R1

12 weeks

R2

20-24 weeks

R3

20-24 weeks


Continuity Clinic

R1

Categorical and Primary Care:
Full day per week on electives;
Full day every other week on wards, none on nights or ICU

R2

Same as R1

R3

Same as R1

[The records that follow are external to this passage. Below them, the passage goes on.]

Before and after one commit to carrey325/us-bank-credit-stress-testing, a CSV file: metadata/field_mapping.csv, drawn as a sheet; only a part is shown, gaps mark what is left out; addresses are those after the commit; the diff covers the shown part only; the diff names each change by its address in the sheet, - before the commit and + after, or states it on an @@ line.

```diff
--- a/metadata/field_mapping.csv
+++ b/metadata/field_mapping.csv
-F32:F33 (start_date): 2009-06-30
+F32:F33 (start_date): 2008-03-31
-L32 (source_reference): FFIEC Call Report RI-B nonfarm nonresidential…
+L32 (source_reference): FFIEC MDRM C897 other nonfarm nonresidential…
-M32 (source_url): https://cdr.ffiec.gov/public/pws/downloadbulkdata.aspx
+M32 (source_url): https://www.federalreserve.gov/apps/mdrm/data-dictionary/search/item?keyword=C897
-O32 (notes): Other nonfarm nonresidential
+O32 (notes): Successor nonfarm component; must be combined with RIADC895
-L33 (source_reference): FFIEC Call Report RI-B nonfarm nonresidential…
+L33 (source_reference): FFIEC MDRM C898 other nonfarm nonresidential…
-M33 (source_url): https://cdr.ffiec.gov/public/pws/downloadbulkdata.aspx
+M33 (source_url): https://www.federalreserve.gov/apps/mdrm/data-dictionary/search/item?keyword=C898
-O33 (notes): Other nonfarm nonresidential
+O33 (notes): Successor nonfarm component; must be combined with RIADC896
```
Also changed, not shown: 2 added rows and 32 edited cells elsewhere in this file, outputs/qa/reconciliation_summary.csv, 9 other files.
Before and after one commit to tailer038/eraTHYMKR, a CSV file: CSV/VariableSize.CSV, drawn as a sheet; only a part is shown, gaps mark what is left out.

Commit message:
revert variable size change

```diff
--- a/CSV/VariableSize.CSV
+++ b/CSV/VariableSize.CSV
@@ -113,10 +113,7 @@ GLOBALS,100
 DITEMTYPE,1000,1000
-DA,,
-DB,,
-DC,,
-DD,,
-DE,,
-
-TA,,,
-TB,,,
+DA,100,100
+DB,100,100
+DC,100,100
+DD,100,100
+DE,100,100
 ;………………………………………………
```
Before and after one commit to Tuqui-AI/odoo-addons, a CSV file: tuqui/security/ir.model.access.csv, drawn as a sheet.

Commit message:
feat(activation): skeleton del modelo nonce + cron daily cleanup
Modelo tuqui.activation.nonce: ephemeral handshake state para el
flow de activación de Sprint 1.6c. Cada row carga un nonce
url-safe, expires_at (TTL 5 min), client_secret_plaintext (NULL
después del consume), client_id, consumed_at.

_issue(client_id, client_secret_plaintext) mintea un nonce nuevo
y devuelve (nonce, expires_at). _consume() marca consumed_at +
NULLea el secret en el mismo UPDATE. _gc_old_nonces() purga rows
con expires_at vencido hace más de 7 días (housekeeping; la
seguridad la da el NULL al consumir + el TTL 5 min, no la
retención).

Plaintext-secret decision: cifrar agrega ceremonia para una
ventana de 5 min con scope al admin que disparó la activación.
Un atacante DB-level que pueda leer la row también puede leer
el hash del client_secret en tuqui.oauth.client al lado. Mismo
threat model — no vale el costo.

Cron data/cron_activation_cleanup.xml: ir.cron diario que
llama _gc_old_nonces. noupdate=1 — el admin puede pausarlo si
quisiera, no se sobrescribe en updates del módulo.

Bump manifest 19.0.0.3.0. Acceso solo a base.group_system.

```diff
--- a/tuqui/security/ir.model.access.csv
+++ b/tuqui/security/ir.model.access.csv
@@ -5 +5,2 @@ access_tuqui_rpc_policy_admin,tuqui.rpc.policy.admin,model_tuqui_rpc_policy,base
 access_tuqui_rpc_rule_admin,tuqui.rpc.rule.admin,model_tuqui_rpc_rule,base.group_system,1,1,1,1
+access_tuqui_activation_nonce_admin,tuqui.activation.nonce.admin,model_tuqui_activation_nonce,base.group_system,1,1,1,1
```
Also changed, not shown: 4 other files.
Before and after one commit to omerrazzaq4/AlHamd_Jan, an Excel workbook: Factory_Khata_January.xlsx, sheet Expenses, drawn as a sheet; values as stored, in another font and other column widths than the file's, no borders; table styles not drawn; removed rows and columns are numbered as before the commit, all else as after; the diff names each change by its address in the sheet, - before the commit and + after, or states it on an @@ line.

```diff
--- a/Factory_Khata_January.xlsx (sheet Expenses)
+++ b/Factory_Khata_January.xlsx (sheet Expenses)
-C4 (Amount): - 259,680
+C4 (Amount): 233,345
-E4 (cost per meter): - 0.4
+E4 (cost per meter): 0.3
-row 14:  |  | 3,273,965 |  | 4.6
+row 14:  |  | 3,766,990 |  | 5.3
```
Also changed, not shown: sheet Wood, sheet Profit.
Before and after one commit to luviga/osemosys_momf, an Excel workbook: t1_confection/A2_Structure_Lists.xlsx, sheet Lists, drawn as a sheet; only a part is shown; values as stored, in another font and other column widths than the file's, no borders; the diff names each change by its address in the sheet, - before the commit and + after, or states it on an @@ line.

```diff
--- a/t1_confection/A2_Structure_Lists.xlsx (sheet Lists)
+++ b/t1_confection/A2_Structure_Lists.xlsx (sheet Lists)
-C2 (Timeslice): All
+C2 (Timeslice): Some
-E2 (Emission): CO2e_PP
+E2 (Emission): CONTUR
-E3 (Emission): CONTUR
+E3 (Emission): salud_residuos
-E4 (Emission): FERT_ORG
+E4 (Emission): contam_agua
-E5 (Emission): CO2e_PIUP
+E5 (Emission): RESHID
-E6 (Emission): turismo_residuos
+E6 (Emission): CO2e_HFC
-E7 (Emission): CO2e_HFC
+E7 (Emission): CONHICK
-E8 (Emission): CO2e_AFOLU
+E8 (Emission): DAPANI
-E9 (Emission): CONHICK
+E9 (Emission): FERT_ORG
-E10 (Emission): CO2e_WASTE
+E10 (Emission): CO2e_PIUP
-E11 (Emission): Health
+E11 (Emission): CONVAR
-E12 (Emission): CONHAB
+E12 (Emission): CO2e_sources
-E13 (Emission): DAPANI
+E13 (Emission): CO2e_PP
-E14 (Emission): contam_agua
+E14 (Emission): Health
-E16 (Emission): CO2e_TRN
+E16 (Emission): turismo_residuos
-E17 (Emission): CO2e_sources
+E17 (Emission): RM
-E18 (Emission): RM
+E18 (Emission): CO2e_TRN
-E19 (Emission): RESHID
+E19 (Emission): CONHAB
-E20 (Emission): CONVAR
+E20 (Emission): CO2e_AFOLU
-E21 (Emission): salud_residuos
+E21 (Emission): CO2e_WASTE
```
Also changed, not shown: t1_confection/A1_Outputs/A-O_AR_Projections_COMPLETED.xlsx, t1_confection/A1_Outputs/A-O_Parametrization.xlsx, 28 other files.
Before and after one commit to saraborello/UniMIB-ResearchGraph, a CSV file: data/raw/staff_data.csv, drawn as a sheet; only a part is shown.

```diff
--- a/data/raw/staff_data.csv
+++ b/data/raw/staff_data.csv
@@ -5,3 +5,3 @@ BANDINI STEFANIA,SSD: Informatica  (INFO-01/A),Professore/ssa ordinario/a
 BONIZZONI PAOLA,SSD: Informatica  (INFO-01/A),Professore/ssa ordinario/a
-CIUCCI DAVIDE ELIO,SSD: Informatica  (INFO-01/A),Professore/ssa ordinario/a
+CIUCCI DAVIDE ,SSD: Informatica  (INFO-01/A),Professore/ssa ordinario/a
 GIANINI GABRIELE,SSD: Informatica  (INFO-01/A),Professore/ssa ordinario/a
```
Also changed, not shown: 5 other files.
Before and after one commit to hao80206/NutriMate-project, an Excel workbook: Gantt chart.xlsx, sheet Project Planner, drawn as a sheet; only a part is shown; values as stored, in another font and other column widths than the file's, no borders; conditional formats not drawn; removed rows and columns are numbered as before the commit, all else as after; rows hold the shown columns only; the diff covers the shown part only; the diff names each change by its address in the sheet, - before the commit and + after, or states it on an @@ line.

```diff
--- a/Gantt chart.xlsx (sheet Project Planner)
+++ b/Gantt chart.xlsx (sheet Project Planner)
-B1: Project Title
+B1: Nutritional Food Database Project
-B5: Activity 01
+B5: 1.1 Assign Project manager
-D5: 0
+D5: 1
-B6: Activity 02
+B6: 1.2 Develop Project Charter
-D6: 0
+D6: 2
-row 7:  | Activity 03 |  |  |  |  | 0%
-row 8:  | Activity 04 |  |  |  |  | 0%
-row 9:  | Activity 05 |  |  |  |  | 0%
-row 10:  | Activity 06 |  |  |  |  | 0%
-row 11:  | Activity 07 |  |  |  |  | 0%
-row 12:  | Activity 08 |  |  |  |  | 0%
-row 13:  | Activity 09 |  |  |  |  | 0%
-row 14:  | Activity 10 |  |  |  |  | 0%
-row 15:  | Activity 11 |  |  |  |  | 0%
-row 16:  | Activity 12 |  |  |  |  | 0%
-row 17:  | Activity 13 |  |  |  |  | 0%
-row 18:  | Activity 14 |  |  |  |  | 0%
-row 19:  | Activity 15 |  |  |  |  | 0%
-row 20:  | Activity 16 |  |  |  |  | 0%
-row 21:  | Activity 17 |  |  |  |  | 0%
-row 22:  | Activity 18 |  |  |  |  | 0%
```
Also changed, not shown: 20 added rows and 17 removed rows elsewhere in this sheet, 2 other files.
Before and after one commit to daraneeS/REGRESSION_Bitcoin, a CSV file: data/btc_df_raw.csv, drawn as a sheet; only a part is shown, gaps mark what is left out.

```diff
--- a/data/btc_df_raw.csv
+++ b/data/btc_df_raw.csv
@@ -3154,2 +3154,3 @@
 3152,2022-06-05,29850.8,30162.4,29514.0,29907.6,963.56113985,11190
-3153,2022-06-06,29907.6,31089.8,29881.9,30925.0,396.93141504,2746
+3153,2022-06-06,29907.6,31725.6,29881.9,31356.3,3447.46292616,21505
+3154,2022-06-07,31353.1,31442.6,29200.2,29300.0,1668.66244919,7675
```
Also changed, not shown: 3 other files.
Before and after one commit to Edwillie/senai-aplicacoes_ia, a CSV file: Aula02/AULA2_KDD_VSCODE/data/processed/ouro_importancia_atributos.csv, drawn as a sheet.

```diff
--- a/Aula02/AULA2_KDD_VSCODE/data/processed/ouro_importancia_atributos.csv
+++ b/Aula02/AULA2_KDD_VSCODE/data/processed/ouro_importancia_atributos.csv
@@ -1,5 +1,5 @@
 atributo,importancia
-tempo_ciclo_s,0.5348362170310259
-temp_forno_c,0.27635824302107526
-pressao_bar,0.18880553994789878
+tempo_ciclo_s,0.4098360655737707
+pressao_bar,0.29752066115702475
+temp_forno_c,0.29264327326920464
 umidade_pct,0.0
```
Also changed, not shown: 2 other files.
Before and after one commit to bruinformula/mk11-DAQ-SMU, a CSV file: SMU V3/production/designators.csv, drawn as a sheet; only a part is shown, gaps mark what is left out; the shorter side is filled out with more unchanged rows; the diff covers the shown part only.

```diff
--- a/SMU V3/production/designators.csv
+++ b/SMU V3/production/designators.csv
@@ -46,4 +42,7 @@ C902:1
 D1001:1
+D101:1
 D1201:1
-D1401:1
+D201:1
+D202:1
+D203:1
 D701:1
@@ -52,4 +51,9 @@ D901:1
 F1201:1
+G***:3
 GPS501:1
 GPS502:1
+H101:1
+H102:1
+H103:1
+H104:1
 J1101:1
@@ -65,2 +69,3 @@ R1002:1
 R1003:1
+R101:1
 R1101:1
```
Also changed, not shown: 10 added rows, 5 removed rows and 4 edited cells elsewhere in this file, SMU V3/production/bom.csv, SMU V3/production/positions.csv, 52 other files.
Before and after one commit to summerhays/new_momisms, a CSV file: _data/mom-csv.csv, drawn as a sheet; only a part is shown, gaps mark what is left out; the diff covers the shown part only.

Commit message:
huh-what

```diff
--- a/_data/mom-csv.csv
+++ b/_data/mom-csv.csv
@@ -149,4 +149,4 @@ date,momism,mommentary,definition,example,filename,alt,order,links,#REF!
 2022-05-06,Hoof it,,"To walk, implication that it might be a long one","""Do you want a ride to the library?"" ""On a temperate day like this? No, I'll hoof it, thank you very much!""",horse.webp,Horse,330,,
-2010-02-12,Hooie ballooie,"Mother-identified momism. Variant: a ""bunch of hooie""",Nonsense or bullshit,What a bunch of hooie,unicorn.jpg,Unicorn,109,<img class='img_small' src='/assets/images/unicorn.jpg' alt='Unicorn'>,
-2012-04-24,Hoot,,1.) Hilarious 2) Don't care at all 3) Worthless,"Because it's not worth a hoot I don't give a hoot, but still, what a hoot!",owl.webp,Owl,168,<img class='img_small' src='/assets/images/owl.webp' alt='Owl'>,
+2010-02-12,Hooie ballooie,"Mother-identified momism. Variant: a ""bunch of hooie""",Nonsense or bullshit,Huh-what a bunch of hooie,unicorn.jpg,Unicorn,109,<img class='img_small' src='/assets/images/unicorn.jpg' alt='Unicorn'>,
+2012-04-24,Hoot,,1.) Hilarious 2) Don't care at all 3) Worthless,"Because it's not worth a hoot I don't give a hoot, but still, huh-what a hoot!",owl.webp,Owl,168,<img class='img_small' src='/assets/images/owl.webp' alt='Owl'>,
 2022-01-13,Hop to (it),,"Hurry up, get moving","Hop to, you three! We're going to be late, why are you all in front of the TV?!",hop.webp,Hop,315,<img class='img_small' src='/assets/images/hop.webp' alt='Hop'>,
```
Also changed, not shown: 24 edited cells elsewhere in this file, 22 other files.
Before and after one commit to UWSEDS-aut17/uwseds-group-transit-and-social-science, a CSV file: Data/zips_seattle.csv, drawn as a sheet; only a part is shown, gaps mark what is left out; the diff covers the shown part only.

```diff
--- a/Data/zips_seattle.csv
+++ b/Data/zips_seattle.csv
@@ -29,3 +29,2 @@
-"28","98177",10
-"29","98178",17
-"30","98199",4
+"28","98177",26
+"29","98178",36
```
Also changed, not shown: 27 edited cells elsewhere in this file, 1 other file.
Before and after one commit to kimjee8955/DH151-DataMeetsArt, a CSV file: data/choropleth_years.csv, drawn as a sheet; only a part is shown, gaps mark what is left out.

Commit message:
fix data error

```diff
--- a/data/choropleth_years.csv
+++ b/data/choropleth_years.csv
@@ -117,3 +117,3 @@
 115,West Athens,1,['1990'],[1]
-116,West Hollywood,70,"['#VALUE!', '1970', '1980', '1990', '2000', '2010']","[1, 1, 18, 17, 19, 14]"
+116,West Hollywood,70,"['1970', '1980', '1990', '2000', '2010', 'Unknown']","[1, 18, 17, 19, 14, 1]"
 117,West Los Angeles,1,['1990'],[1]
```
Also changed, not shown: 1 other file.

* There are 13 four-week blocks in the academic year.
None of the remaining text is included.